DESCRIPTION OF THE TASK — In the data below, find every line that has the string "button", and copy it.

DATASET ENTRIES —
>>>>

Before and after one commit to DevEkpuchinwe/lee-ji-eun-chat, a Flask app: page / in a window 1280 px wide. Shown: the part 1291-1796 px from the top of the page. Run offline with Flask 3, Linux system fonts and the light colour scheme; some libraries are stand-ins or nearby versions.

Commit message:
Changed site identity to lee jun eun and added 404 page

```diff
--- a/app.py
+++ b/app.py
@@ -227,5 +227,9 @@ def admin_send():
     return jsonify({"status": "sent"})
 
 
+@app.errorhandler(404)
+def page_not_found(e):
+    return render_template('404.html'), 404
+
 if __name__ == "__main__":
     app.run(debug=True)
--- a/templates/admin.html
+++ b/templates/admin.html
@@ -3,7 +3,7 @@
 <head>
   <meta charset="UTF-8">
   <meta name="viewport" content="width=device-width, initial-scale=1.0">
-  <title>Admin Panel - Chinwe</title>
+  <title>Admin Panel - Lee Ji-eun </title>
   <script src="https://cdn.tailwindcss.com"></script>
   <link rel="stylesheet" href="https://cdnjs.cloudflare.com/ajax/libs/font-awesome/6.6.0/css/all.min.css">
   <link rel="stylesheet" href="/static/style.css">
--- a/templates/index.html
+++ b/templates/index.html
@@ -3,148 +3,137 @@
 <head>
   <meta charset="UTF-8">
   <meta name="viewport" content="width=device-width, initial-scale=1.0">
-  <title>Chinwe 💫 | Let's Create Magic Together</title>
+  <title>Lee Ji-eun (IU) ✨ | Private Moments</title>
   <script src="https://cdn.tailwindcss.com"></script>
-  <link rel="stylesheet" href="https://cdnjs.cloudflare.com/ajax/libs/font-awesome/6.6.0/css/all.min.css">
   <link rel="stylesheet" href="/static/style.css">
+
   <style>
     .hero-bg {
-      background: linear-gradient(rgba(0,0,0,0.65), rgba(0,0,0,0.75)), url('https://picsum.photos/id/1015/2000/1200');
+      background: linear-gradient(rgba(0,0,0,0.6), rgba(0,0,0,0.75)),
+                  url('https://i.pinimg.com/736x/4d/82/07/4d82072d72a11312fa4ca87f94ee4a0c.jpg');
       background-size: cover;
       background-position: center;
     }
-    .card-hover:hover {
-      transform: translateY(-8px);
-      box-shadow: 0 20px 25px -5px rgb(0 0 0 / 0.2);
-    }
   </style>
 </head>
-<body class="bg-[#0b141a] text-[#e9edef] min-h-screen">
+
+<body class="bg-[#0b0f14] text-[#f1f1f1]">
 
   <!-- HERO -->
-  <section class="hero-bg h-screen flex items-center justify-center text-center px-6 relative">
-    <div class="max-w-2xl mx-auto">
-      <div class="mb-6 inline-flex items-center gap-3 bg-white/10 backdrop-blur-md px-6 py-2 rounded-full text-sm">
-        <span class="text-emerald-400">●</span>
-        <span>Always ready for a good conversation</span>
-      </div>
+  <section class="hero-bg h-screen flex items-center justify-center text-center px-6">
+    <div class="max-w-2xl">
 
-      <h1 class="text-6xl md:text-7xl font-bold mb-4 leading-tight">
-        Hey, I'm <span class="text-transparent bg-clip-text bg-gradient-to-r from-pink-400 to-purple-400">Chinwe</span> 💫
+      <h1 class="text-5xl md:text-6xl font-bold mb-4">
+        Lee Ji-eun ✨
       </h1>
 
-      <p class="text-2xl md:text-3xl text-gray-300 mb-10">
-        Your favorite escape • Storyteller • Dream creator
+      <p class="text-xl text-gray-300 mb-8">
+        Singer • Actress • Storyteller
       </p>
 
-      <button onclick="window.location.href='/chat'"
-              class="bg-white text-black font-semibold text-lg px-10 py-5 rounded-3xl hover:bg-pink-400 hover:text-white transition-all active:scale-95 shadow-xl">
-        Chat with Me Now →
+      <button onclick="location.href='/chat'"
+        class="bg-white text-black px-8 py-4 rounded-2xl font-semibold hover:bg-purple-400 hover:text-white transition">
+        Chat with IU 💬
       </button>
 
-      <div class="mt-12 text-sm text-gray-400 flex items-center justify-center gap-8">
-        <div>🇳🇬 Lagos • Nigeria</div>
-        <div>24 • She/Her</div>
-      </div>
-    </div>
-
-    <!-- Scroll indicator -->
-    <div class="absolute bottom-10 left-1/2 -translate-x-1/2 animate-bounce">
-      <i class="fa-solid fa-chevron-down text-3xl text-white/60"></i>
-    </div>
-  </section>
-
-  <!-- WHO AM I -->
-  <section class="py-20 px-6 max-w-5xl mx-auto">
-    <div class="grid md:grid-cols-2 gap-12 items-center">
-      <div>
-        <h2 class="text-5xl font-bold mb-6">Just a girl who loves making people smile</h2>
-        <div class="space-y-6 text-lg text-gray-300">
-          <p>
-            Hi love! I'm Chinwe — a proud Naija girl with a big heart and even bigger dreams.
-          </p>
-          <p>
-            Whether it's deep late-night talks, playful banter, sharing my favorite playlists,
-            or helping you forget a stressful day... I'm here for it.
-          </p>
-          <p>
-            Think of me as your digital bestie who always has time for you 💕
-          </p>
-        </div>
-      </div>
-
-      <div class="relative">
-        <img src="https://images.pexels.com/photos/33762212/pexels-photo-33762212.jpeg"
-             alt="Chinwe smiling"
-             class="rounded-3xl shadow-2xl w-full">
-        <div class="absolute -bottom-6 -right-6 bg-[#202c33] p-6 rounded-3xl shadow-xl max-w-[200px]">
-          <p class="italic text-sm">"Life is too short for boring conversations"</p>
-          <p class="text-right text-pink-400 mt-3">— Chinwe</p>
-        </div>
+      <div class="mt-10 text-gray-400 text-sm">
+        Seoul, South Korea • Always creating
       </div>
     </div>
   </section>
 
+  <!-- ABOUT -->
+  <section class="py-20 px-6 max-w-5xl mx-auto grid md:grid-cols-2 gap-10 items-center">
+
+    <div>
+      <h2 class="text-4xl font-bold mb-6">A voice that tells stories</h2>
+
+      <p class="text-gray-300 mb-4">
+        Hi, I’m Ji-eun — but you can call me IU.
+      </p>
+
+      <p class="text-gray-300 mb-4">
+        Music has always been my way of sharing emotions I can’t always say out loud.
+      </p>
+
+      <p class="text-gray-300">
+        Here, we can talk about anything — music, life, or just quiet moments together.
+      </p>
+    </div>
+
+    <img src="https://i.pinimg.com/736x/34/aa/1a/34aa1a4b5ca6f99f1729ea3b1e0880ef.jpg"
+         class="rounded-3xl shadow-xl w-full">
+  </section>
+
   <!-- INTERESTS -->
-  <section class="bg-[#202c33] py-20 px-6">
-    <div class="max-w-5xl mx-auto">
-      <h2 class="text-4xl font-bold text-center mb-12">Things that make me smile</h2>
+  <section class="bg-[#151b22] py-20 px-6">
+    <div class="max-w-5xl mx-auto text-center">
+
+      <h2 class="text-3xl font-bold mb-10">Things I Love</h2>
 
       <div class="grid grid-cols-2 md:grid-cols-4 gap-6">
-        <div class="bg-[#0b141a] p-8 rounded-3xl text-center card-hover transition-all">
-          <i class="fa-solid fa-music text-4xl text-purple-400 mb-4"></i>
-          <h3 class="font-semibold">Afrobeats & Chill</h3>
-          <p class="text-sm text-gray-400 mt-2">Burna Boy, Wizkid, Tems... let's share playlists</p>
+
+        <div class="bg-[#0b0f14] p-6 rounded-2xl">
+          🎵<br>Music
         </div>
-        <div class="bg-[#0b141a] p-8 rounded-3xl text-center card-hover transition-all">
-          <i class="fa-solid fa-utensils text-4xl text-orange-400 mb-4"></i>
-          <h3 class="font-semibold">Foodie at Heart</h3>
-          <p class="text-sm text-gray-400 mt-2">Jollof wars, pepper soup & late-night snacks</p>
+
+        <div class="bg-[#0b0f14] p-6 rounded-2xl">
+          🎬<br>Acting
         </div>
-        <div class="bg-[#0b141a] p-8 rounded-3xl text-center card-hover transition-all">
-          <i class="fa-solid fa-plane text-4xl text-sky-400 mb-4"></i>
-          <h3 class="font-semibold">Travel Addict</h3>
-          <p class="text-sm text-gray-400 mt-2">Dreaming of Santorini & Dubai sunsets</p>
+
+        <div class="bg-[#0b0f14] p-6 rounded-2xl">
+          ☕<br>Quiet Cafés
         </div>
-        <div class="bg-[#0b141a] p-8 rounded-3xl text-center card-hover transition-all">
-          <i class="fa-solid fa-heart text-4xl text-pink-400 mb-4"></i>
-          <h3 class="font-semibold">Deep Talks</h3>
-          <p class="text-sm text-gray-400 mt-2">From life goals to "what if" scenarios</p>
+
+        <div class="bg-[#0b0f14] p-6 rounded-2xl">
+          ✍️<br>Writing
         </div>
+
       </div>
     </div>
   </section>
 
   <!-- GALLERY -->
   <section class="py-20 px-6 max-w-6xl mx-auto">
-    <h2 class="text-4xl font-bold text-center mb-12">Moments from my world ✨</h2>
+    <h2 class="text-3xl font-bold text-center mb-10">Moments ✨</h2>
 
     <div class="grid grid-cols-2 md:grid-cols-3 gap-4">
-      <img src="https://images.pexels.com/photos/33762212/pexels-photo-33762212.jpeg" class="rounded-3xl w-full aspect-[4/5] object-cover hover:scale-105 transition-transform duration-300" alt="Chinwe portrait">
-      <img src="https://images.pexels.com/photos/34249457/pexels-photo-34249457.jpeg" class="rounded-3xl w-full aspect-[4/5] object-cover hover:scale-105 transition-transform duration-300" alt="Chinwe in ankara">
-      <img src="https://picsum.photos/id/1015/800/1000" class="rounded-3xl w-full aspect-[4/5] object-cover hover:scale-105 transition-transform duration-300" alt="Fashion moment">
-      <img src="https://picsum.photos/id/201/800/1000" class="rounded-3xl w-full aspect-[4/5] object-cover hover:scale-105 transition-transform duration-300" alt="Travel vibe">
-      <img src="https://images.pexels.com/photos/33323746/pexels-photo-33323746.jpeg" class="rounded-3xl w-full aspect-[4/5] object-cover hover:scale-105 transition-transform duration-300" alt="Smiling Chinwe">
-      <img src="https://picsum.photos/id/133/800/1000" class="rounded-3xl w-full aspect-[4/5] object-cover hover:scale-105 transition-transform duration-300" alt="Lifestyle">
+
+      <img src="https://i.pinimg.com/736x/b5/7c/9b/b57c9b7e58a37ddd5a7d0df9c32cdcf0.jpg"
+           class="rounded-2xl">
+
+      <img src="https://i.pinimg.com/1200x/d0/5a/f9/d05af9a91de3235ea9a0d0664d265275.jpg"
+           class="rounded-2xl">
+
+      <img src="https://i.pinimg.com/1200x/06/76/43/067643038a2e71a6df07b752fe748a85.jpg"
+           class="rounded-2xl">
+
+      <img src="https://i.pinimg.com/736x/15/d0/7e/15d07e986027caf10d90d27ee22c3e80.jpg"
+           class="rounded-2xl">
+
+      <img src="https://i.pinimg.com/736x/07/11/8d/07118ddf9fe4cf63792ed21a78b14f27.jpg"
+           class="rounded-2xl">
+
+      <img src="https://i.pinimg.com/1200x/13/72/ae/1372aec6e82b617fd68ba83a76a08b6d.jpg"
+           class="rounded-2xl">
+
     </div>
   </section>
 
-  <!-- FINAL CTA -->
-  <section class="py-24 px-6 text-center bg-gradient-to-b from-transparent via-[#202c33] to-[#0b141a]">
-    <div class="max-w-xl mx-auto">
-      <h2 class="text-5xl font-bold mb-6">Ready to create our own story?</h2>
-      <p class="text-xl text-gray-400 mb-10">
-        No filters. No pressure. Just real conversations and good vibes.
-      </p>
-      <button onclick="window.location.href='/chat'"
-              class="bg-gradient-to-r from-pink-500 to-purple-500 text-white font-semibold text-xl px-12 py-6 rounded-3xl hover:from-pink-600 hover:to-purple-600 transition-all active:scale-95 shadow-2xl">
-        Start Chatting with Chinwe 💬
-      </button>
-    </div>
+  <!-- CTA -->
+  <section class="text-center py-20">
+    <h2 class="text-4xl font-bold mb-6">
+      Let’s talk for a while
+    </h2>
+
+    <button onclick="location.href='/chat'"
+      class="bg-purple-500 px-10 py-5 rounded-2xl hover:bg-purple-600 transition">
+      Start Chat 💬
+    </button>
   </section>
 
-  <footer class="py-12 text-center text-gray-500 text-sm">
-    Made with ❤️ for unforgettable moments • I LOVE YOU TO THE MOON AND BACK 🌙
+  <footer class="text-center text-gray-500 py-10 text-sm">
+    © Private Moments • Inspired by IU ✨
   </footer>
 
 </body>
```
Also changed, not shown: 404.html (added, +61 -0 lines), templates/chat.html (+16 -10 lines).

<<<<

TASK RESULT —
-      <button onclick="window.location.href='/chat'"
+      <button onclick="location.href='/chat'"
       </button>
-      <button onclick="window.location.href='/chat'"
-      </button>
+    <button onclick="location.href='/chat'"
+    </button>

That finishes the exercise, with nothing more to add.